If you have not watched Gone Girl, don't read this. If you have, you must.
The similarities between David Fincher’s American film thriller Gone Girl, based on a book of the same name, and the (temporary) disappearance of mystery novelist Agatha Christie in 1926 are uncanny.
According to a report in The Independent, the plot is very similar. "The unfaithful husband who wants a divorce. The clever, well-known wife, beloved by the public. The strange, misleading clues. A money belt stuffed full of cash. Headline news. Thousands of volunteers helping with the search. The sudden reappearance and the public thanks from the loving couple.."
The report notes that Nick and Amy Dunne's story is very similar to Agatha Christie and her husband Archie.
Right after the release of her book ‘The Murder of Roger Ackroyd’, Christie reportedly staged her own disappearance for 11 days.

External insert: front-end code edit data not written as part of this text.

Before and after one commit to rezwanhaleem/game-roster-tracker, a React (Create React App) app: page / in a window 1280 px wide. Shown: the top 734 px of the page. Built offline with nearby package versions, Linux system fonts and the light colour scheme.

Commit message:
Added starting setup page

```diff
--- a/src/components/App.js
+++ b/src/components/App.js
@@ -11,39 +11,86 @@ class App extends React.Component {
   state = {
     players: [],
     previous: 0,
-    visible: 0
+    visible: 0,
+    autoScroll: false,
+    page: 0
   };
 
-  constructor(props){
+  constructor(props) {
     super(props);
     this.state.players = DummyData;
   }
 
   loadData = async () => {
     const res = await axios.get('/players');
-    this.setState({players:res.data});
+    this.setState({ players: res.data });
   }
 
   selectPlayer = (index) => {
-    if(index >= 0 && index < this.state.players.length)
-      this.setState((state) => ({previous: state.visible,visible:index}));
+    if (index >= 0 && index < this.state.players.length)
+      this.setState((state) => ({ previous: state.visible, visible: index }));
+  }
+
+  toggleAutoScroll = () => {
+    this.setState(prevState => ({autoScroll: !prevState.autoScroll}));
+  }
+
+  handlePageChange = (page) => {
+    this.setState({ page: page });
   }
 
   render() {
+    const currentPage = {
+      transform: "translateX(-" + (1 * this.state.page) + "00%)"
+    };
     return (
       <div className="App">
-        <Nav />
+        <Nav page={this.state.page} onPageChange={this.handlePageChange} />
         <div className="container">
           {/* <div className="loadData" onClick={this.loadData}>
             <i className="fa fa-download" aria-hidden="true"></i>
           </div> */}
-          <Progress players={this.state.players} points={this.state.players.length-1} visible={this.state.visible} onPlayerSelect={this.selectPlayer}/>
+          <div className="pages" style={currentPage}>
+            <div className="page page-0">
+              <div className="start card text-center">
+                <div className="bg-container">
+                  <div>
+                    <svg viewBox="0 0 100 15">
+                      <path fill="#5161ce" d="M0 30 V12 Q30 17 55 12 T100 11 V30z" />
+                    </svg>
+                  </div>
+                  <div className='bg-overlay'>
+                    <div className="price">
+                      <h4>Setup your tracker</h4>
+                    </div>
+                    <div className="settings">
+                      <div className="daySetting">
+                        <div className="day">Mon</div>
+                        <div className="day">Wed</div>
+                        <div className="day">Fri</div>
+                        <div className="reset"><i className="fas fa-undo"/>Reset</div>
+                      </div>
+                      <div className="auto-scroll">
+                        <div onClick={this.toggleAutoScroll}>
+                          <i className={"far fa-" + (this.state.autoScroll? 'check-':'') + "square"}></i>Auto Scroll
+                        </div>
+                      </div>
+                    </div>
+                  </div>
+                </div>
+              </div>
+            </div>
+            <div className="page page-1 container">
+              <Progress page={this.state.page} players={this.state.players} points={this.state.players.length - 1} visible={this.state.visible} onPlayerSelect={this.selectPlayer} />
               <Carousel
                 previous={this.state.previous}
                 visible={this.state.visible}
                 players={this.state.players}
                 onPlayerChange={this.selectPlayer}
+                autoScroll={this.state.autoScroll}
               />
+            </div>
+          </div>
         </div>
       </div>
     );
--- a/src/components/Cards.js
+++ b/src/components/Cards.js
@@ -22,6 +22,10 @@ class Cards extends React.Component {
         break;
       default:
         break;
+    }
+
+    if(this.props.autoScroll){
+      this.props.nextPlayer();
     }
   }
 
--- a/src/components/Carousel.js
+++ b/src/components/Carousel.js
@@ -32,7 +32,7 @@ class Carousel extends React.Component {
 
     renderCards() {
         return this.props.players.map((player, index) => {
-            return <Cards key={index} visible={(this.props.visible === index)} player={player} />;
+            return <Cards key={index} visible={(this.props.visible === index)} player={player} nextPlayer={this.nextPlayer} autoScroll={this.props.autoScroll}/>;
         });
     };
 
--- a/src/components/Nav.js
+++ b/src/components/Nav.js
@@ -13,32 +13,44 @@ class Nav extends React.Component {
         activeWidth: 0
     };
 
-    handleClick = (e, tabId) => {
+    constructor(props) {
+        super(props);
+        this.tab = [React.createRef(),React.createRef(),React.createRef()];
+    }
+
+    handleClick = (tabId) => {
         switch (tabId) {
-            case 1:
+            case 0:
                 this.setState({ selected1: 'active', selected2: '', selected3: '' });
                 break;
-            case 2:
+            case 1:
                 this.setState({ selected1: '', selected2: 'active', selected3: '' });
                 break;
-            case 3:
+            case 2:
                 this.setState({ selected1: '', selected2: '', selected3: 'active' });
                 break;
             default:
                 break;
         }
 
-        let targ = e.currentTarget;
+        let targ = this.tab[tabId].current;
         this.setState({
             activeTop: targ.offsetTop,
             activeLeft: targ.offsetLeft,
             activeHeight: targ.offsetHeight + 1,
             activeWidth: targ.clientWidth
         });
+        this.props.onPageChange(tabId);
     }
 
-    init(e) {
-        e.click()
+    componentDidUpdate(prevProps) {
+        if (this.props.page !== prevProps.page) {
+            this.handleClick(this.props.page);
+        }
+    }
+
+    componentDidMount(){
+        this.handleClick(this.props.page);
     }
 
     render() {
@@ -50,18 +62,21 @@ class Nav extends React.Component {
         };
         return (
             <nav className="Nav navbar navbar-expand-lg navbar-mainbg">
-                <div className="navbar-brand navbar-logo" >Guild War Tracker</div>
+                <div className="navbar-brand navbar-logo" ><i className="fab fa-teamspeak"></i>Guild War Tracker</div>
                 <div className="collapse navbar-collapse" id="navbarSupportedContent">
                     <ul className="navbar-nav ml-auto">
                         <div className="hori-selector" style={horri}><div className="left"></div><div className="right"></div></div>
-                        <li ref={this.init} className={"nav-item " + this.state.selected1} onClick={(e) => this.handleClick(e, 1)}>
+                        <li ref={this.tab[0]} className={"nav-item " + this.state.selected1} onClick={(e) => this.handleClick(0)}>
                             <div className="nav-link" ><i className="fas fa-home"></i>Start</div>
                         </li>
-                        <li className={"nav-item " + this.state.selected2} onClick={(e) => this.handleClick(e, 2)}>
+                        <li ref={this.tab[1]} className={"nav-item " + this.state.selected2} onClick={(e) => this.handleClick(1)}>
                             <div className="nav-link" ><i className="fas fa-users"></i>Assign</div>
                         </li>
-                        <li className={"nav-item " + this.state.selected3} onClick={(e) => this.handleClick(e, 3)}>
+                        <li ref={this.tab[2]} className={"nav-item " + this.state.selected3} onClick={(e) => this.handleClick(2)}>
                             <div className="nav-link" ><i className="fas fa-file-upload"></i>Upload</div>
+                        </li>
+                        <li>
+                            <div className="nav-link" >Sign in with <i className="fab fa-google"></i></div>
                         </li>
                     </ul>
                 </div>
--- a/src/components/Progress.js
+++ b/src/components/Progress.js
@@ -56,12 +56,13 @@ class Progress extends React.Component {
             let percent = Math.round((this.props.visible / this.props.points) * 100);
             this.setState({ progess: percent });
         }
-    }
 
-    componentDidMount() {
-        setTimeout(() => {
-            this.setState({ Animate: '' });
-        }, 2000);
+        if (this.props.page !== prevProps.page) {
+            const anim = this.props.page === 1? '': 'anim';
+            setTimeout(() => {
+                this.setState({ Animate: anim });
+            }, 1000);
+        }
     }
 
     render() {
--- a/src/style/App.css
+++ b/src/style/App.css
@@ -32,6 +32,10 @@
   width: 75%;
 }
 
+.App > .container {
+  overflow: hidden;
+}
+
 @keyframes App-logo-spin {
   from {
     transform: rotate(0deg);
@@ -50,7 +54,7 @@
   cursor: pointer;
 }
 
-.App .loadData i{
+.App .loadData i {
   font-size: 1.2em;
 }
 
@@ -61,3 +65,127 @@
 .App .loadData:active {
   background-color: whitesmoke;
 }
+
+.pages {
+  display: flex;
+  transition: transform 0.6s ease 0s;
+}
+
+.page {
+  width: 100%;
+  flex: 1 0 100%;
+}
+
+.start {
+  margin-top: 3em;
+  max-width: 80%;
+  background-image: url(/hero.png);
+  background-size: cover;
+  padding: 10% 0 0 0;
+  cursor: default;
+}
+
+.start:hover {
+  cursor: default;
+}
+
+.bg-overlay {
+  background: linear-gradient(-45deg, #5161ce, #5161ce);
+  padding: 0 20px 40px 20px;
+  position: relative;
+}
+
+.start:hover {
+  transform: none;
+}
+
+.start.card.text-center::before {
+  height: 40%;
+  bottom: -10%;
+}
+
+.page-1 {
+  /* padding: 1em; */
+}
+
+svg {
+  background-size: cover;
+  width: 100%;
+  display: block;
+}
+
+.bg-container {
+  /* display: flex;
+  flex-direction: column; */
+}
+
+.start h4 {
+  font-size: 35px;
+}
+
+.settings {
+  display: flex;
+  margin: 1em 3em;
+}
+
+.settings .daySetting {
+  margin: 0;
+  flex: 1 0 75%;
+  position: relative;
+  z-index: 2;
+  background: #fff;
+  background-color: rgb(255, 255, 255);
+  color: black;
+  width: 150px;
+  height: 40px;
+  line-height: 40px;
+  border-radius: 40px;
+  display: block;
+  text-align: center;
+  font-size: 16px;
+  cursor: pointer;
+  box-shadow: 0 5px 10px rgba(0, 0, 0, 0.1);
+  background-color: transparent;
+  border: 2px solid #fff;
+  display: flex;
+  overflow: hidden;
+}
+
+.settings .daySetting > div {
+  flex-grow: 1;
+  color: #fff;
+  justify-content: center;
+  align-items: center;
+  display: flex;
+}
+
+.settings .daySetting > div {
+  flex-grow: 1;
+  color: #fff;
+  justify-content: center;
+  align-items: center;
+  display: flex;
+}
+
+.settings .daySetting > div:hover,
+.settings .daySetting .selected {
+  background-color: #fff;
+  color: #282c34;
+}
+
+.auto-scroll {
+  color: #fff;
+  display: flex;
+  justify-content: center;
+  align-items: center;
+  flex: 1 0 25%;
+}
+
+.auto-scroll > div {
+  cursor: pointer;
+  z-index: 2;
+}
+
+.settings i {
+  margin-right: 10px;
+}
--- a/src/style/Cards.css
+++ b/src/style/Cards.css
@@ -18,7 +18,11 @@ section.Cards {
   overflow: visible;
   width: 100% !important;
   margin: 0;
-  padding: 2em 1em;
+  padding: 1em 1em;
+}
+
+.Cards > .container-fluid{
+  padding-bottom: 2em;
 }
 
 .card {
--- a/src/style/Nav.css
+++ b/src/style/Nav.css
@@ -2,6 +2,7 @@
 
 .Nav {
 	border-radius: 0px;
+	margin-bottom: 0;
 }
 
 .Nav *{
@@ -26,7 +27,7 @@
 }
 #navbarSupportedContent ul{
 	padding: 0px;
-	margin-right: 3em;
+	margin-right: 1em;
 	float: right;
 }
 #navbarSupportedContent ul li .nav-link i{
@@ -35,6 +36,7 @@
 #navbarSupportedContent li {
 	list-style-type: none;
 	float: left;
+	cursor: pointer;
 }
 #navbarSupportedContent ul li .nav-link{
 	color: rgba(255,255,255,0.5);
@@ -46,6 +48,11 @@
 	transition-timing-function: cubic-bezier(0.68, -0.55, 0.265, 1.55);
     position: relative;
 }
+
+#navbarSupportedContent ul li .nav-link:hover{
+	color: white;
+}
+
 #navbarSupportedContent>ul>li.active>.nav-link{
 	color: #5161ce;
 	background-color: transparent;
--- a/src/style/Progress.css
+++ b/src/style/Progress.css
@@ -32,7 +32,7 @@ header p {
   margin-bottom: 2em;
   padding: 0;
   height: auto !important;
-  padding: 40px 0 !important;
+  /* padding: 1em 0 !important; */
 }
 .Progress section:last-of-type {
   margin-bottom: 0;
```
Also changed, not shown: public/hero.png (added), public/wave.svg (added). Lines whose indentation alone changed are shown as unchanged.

Given that Gillian Flynn cites Agatha Christie as the crime novelist she most admires, it won't be very surprising to know that she was inspired by the author's story.
Here's a look at some of the parallels:
The unfaithful husband:
Gone Girl: On the day Amy disappeared, Nick is about to ask her for a divorce having fallen for a his 23-year-old student Andie. Nick was the unfaithful husband, Amy was the very public inspiration for 'Amazing Amy', a much loved children's series authored by her parents.
Agatha Christie: As we all know, while Amy was a character, Christie was a creator of much loved characters. And like Amy's husband Nick, Archie was the unfaithful husband. Christie disappeared right after her husband had told her that their trial reconciliation had failed. He wanted to divorce her to marry his mistress, a younger woman named Nancy Neele.
Agatha Christie: Christie’s behavior was pegged as a stunt to avenge her husband leaving her for another woman. Jared Cade, author of Agatha Christie and the Eleven Missing Days, says her primary motive was: "She wanted to disrupt his weekend with Nancy Neele and make him suffer, although she still adored him."
Gone Girl: Amy Dunne wanted to teach her husband a lesson and publicly shame him through her disappearance. Except of course because this is fiction, her intentions are far more well... psychotic. She just didn't want to destroy Nick's weekend, she also wanted him to frame him for her 'death' so that he would be tried and executed. (As the film keeps telling us, Missouri has the death penalty)
Gone Girl: In the movie, Amy stages a 'mopped up' crime scene and drives off in a car. She abandons her wallet on the banks of Mississippi River. She bleeds herself, squirts blood on to the floor and hastily mops it up to make it look as though she has been attacked. She also plants various 'clues' - one of which was a burnt diary describing her husband Nick as violent and aggressive - in a carefully composed treasure hunt for the police.
Agatha Christie: Agatha Christie drove off from her house in Berkshire and abandoned her car, lights on, containing a bag of clothes and an out-of-date driving licence. The author left mysterious letters before leaving. She sent one to her brother-in-law saying she was going on holiday. Another was sent to the local police constable, claiming she feared for her life.
Gone Girl: 40 days after her disappearance, Amy chose to return to husband Nick, telling the police she had been kidnapped. Amy claims she is pregnant and the couple remain married. However, the husband, by then knows the wife is a psychopath and we don't know what happens later.
Agatha Christie: Christie was found in a hotel, 11 days into her disappearance. She also called herself by the surname of her husband’s mistress – Neele. Archie officially reported it as amnesia and the couple never spoke of the disappearance again. A year later the couple divorced and Archie married Nancy Neele, while Agatha went on to marry archaeologist Max Mallowan.